AVAILABLE DATA →

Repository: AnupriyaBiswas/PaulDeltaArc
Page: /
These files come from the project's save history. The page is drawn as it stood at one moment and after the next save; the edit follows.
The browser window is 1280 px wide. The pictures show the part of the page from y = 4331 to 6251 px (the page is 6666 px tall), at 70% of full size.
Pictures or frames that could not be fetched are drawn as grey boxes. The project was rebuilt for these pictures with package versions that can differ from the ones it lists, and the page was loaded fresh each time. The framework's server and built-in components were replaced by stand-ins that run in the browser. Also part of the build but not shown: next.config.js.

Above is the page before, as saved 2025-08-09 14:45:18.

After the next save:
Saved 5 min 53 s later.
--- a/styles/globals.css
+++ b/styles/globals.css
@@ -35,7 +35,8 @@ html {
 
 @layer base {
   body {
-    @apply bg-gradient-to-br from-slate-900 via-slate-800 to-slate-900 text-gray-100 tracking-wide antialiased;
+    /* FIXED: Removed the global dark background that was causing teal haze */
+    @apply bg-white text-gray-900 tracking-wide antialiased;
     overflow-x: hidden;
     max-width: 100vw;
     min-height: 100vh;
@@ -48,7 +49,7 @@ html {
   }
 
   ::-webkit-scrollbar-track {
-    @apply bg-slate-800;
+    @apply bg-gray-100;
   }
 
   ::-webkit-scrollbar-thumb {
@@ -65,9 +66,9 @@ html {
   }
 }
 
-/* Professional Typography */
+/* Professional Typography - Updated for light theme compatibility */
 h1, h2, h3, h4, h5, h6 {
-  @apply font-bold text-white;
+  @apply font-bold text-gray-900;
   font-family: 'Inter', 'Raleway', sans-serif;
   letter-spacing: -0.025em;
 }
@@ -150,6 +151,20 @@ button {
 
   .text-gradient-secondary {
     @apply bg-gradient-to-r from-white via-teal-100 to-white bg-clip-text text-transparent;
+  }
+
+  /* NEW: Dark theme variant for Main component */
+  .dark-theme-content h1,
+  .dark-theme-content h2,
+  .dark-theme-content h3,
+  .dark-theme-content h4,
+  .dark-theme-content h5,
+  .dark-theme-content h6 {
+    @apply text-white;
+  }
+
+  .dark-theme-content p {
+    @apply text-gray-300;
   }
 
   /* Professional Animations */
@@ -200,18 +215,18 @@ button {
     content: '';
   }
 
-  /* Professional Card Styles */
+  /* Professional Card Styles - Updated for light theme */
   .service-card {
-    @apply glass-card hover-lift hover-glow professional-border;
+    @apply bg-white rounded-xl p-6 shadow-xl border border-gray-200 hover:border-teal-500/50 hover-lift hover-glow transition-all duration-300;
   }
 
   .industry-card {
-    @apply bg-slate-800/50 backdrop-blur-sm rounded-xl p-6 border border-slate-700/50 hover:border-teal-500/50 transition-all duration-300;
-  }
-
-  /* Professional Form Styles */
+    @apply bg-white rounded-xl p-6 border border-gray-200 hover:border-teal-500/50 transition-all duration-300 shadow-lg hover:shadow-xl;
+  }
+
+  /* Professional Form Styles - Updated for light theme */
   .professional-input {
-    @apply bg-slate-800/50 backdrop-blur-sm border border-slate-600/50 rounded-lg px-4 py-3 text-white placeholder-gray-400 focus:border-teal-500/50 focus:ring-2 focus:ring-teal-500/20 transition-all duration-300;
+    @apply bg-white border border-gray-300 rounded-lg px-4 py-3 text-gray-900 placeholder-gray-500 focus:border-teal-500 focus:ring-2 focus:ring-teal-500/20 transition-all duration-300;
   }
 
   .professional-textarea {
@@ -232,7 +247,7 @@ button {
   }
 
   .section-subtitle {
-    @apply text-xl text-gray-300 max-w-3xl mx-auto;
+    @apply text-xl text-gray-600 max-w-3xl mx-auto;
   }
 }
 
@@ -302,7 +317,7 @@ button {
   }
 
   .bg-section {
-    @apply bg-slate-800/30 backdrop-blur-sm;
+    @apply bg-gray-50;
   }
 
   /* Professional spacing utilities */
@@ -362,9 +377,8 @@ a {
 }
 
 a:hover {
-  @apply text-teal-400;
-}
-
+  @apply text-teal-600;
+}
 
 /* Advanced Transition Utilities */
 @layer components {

ASSIGNMENT →
When a line in the material above contains the word "slate", copy that line out.

WRITTEN SOLUTION →
-    @apply bg-gradient-to-br from-slate-900 via-slate-800 to-slate-900 text-gray-100 tracking-wide antialiased;
-    @apply bg-slate-800;
-    @apply bg-slate-800/50 backdrop-blur-sm rounded-xl p-6 border border-slate-700/50 hover:border-teal-500/50 transition-all duration-300;
-    @apply bg-slate-800/50 backdrop-blur-sm border border-slate-600/50 rounded-lg px-4 py-3 text-white placeholder-gray-400 focus:border-teal-500/50 focus:ring-2 focus:ring-teal-500/20 transition-all duration-300;
-    @apply bg-slate-800/30 backdrop-blur-sm;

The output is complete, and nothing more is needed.